Aspen Mayor Steve Skadron, along with several Pitkin County Commissioners and Roaring Fork Valley business leaders held a press conference Thursday calling for congressman Scott Tipton to pass an immigration reform bill that includes a pathway to citizenship. KDNK's Ed Williams reports.
It's been about a year since the Obama Administration introduced Deferred Action for Childhood Arrivals, an immigration policy change granting young immigrants brought to the U.S. illegally as children a two year reprieve from deportation.
The program also allows young people to get a work permit and a chance at a driver's license, and in Sunday's edition of the Aspen Daily News, staff writer Nelson Harvey explored how it's affecting the lives of young immigrants in the Roaring Fork Valley. Today he brings KDNK this report.
President Obama recently enacted a policy that will permit hundreds of thousands of young undocumented immigrants to remain in the country. The policy only applies to foreign nationals under the age of thirty who came to the United States before the age of 16, and that also have been in the U.S. for five years. They must have no criminal record and either be in school, be a high school graduate or serve in the military. But does the policy go far enough and how will it affect undocumented immigrants in the Roaring Fork Valley who fear deportation? KDNK's Jesse Kubla Khan Hoff reports.
The controversial immigration enforcement program called Secure Communities is now in effect in all of Colorado's counties. Proponents say the program is an effective tool to identify and deport criminal aliens, but as KDNK's Ed Williams reports, critics are crying foul on civil rights grounds.
(Click on the story to hear KDNK's interview with Garfield County Sheriff Lou Vallario on Secure Communities)
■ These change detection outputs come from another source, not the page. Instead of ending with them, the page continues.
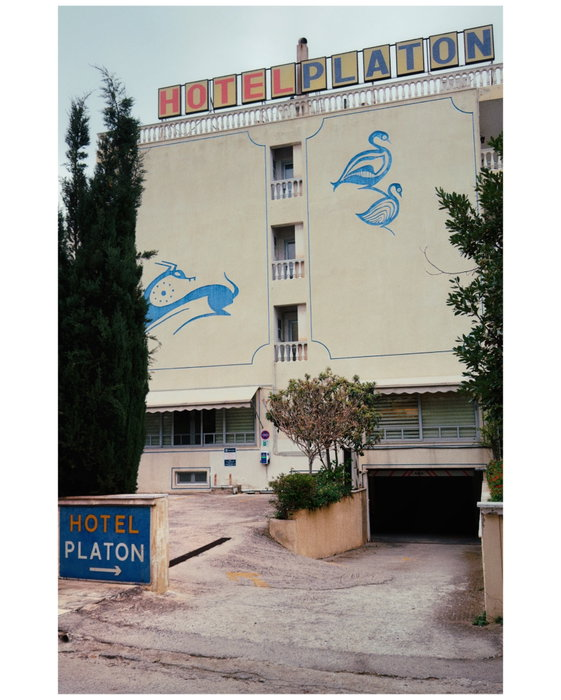
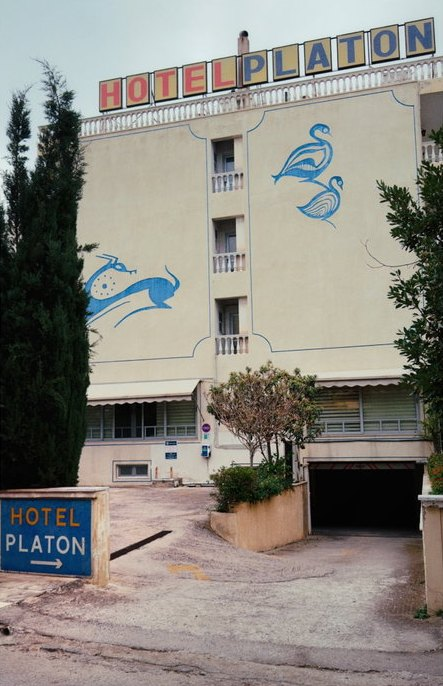
Instagram grid: trim white frames so posts fill their tiles
Claude-Session: https://claude.ai/code/session_01VvB7EzosFDuBfxfpDAzKnE

diff --git a/index.html b/index.html
@@ -741,12 +741,12 @@ footer .logo .logo-mark{height:52px}
     </div>
     <div class="ig-grid">
       <!-- IG:START -->
-      <a href="https://www.instagram.com/p/DfpIuyfxV44/" target="_blank" rel="noopener" aria-label="And sometimes, when walking through a random neighbourhood on your way back from an entirely different…, on Instagram"><img src="img/ig/18112932761224122.jpg" alt="And sometimes, when walking through a random neighbourhood on your way back from an entirely different…" width="561" height="700" loading="lazy"></a>
-      <a href="https://www.instagram.com/p/DfcagiWR64F/" target="_blank" rel="noopener" aria-label="Fading Athens Instagram post from 7 November 2026, on Instagram"><img src="img/ig/18119381599814592.jpg" alt="Fading Athens Instagram post from 7 November 2026" width="561" height="700" loading="lazy"></a>
+      <a href="https://www.instagram.com/p/DfpIuyfxV44/" target="_blank" rel="noopener" aria-label="And sometimes, when walking through a random neighbourhood on your way back from an entirely different…, on Instagram"><img src="img/ig/18112932761224122.jpg" alt="And sometimes, when walking through a random neighbourhood on your way back from an entirely different…" width="443" height="686" loading="lazy"></a>
+      <a href="https://www.instagram.com/p/DfcagiWR64F/" target="_blank" rel="noopener" aria-label="Fading Athens Instagram post from 7 November 2026, on Instagram"><img src="img/ig/18119381599814592.jpg" alt="Fading Athens Instagram post from 7 November 2026" width="407" height="686" loading="lazy"></a>
       <a href="https://www.instagram.com/p/DfXOXauja8k/" target="_blank" rel="noopener" aria-label="It’s impossible not to fall in love with this time capsule train station♥, on Instagram"><img src="img/ig/18078469061721892.jpg" alt="It’s impossible not to fall in love with this time capsule train station♥" width="700" height="393" loading="lazy"></a>
-      <a href="https://www.instagram.com/p/DfUn8MzO5v4/" target="_blank" rel="noopener" aria-label="Fading Athens Instagram post from 4 November 2026, on Instagram"><img src="img/ig/17910612405575960.jpg" alt="Fading Athens Instagram post from 4 November 2026" width="561" height="700" loading="lazy"></a>
-      <a href="https://www.instagram.com/p/DfR_6MiRXyp/" target="_blank" rel="noopener" aria-label="Fading Athens Instagram post from 3 November 2026, on Instagram"><img src="img/ig/18104670437639966.jpg" alt="Fading Athens Instagram post from 3 November 2026" width="561" height="700" loading="lazy"></a>
-      <a href="https://www.instagram.com/p/DfPa7CSN9zR/" target="_blank" rel="noopener" aria-label="Fading Athens Instagram post from 2 November 2026, on Instagram"><img src="img/ig/18100989449653832.jpg" alt="Fading Athens Instagram post from 2 November 2026" width="561" height="700" loading="lazy"></a>
+      <a href="https://www.instagram.com/p/DfUn8MzO5v4/" target="_blank" rel="noopener" aria-label="Fading Athens Instagram post from 4 November 2026, on Instagram"><img src="img/ig/17910612405575960.jpg" alt="Fading Athens Instagram post from 4 November 2026" width="403" height="686" loading="lazy"></a>
+      <a href="https://www.instagram.com/p/DfR_6MiRXyp/" target="_blank" rel="noopener" aria-label="Fading Athens Instagram post from 3 November 2026, on Instagram"><img src="img/ig/18104670437639966.jpg" alt="Fading Athens Instagram post from 3 November 2026" width="425" height="686" loading="lazy"></a>
+      <a href="https://www.instagram.com/p/DfPa7CSN9zR/" target="_blank" rel="noopener" aria-label="Fading Athens Instagram post from 2 November 2026, on Instagram"><img src="img/ig/18100989449653832.jpg" alt="Fading Athens Instagram post from 2 November 2026" width="397" height="686" loading="lazy"></a>
       <!-- IG:END -->
     </div>
   </div>

diff --git a/scripts/update_instagram.py b/scripts/update_instagram.py
@@ -14,6 +14,7 @@ import os
 import re
 import sys
 import urllib.request
+from io import BytesIO
 from datetime import datetime
 
 FEED_URL = os.environ.get("BEHOLD_FEED_URL", "https://feeds.behold.so/CmqoCA1Y8TwNuQvf8MLW")
@@ -29,6 +30,29 @@ def get(url):
     req = urllib.request.Request(url, headers=UA)
     with urllib.request.urlopen(req, timeout=30) as r:
         return r.read(), r.headers.get_content_type()
+
+
+def trim_white_frame(data):
+    """Many posts have a white frame baked in; crop it off so tiles fill edge to edge."""
+    try:
+        from PIL import Image, ImageChops
+    except ImportError:
+        return data, None
+    im = Image.open(BytesIO(data)).convert("RGB")
+    bg = Image.new("RGB", im.size, (255, 255, 255))
+    # pixels that differ clearly from white
+    diff = ImageChops.difference(im, bg).convert("L").point(lambda v: 255 if v > 22 else 0)
+    box = diff.getbbox()
+    if box:
+        w, h = im.size
+        l, t, r, b = box
+        # only crop a real frame (at least 2% on some side), keep a hair of margin inside
+        if max(l, t, w - r, h - b) > 0.02 * min(w, h):
+            pad = 2
+            im = im.crop((min(l + pad, w), min(t + pad, h), max(r - pad, 0), max(b - pad, 0)))
+    out = BytesIO()
+    im.save(out, "JPEG", quality=86, optimize=True, progressive=True)
+    return out.getvalue(), im.size
 
 
 def alt_text(post):
@@ -70,7 +94,8 @@ def main():
             name = existing[0]
         else:
             data, ctype = get(url)
-            name = f'{p["id"]}.{EXT.get(ctype, "jpg")}'
+            data, dims = trim_white_frame(data)
+            name = f'{p["id"]}.{"jpg" if dims else EXT.get(ctype, "jpg")}'
             with open(os.path.join(IG_DIR, name), "wb") as f:
                 f.write(data)
         keep.add(name)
KDNK recently reported on a Valley resident who was waiting to hear the results of a federal review of the pending deportation cases in Colorado. As KDNK's Ed Williams reports, some immigrants here are starting to hear if their case was considered.
In January federal immigration officials in Denver finished a review of deportation cases pending in the state to decide who will stay and who will be sent away. But KDNK’s Ed Williams reports, some valley residents are still waiting to hear the results.
This week the Federal Government is starting a six week pilot project in immigration courts in Colorado and Maryland. As KDNK's Ed Williams reports, the project could determine national policy on immigration enforcement.
Immigration and gay rights activists won a victory last week at an immigration hearing in Denver. As KDNK's Daniel Costello reports, the judge delayed a decision in a deportation case involving a lesbian couple.
It's been a month since three men were picked up by immigration authorities and Garfield County Sheriff's deputies at the Strawberry Days festival in Glenwood Springs. One has been deported. The other two are brothers -- Cesar and Julio. Cesar has since been released, but Julio is still in jail awaiting a possible deportation. Garfield County has said that both men are gang members -- which the men dispute. Julio leaves behinds his 8-months-pregnant wife, Lorenza. KDNK's Mathew Katz visited Lorenza at their house to hear their side of the story.